Kinetics of use-dependent ventricular conduction slowing by antiarrhythmic drugs in humans.
Journal - Circulation (UNITED STATES )
BACKGROUND. Rate-dependent conduction slowing by class I antiarrhythmic agents has clinically important consequences. Class I drugs are known to produce use-dependent sodium channel blockade. If rate-dependent conduction slowing by class I agents is due to sodium channel blocking actions, the kinetics of conduction slowing should be similar to those of depression of sodium current indexes in vitro. The purpose of the present investigation was to study the onset time course of ventricular conduction slowing caused by a variety of class I agents in humans. METHODS AND RESULTS. Twenty-seven patients undergoing electrophysiological evaluation for antiarrhythmic therapy were studied. Changes in QRS duration at initiation of ventricular pacing at cycle lengths of 400 and 500 msec were used to evaluate the kinetics of drug action.

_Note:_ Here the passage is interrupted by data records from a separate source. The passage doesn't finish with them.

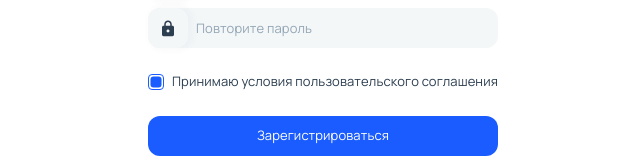
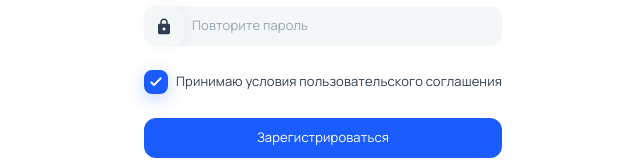
Before and after one commit to galimovkirill/finger-client, a Vue app: page /register in a window 1280 px wide. Both pictures are taken after a click on the label "Принимаю условия пользовательского соглашения". Shown: the part 368-528 px from the top of the page, without its empty margins (317-957 px from the left). Built offline with nearby package versions, Linux system fonts and the light colour scheme.

Commit message:
feat: checkbox mark styles

```diff
--- a/src/components/Base/Checkbox/BaseCheckbox.vue
+++ b/src/components/Base/Checkbox/BaseCheckbox.vue
@@ -9,7 +9,19 @@
         />
 
         <label :for="id" class="fg-checkbox__label">
-            <span class="fg-checkbox__element"></span>
+            <span class="fg-checkbox__element">
+                <svg
+                    class="fg-checkbox__checkmark"
+                    width="12"
+                    height="9"
+                    viewBox="0 0 12 9"
+                    xmlns="http://www.w3.org/2000/svg"
+                >
+                    <path
+                        d="M3.99999 6.6L9.89999 0.700003C10.0833 0.516669 10.3167 0.425003 10.6 0.425003C10.8833 0.425003 11.1167 0.516669 11.3 0.700003C11.4833 0.883336 11.575 1.11667 11.575 1.4C11.575 1.68334 11.4833 1.91667 11.3 2.1L4.69999 8.7C4.49999 8.9 4.26665 9 3.99999 9C3.73332 9 3.49999 8.9 3.29999 8.7L0.699987 6.1C0.516654 5.91667 0.424988 5.68334 0.424988 5.4C0.424988 5.11667 0.516654 4.88334 0.699987 4.7C0.883321 4.51667 1.11665 4.425 1.39999 4.425C1.68332 4.425 1.91665 4.51667 2.09999 4.7L3.99999 6.6Z"
+                    />
+                </svg>
+            </span>
 
             <span v-if="$slots.default" class="fg-checkbox__text">
                 <slot></slot>
@@ -37,14 +49,22 @@ const onChange = (value: boolean) => {
 @import '@/assets/styles/mixin.scss';
 
 .fg-checkbox {
+    $self: &;
+
     &__hidden-element {
         display: none;
 
-        &:checked + label .fg-checkbox__element {
-            border-color: getColor('primary');
+        &:checked + label {
+            #{$self}__element {
+                border-color: getColor('primary');
 
-            &:after {
-                transform: translate(-50%, -50%) scale(1);
+                &:after {
+                    transform: translate(-50%, -50%) scale(1);
+                }
+            }
+
+            #{$self}__checkmark {
+                opacity: 1;
             }
         }
     }
@@ -55,14 +75,29 @@ const onChange = (value: boolean) => {
         cursor: pointer;
     }
 
+    &__checkmark {
+        position: relative;
+        z-index: 2;
+        transform: translateY(-1px);
+        opacity: 0;
+        fill: getColor('base-01');
+        transition: 0.2s ease-in;
+        transition-delay: 0.2s;
+    }
+
     &__element {
-        border: 1px solid getColor('base-05');
-        border-radius: 4px;
-        width: 16px;
-        height: 16px;
-        display: inline-block;
+        $borderRadius: 8px;
+
+        border: 2px solid getColor('base-05');
+        border-radius: $borderRadius;
+        width: 24px;
+        height: 24px;
+        display: inline-flex;
+        justify-content: center;
+        align-items: center;
         position: relative;
         transition: 0.3s;
+        flex-shrink: 0;
 
         &::after {
             content: '';
@@ -71,11 +106,12 @@ const onChange = (value: boolean) => {
             top: 50%;
             left: 50%;
             transform: translate(-50%, -50%) scale(0);
-            width: 11px;
-            height: 11px;
+            width: calc(100% + 2px);
+            height: calc(100% + 2px);
             background-color: getColor('primary');
-            border-radius: 3px;
+            border-radius: $borderRadius;
             transition: 0.3s;
+            box-shadow: 0 5px 18px 0 getColor('primary', 0.3);
         }
     }
 
```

Mean time constants for each drug were similar to values for Vmax depression reported in vitro studies: flecainide, 24.9 +/- 11.6 beats in eight patients (versus 34.5 beats reported for Vmax block); propafenone, 17.8 +/- 6.9 beats in five patients (versus 8.4-20.8 beats); quinidine, 7.0 +/- 2.4 beats in six patients (versus 5.6-6.2 beats); and amiodarone, 3.6 +/- 2.0 beats for eight patients (versus 3.0 beats). Time constants were significantly different among the various drugs tested (p = 0.0002 at a cycle length of 400 msec; p = 0.002 at 500 msec), and there was a strong correlation (r = 0.89, p less than 0.0001) between values obtained at a cycle length of 400 msec and those at a cycle length of 500 msec. No rate-dependent changes in QRS duration were seen at onset of ventricular pacing among eight age- and disease-matched control patients not taking class I antiarrhythmic drugs, including three patients subsequently showing such changes during type I antiarrhythmic drug therapy. CONCLUSIONS. We conclude that class I agents produce use-dependent QRS prolongation in humans with characteristic kinetics for each agent that are similar to the kinetics of Vmax depression in vitro. These results suggest that rate-dependent ventricular conduction slowing by antiarrhythmic drugs in humans is due to use-dependent sodium channel blockade.
|ISSN : ||0009-7322|
|Mesh Heading : ||Anti-Arrhythmia Agents Cardiac Pacing, Artificial Electrocardiography Heart Conduction System Heart Rate Humans Kinetics Time Factors Ventricular Function|
|Mesh Heading Relevant : ||pharmacology drug effects drug effects|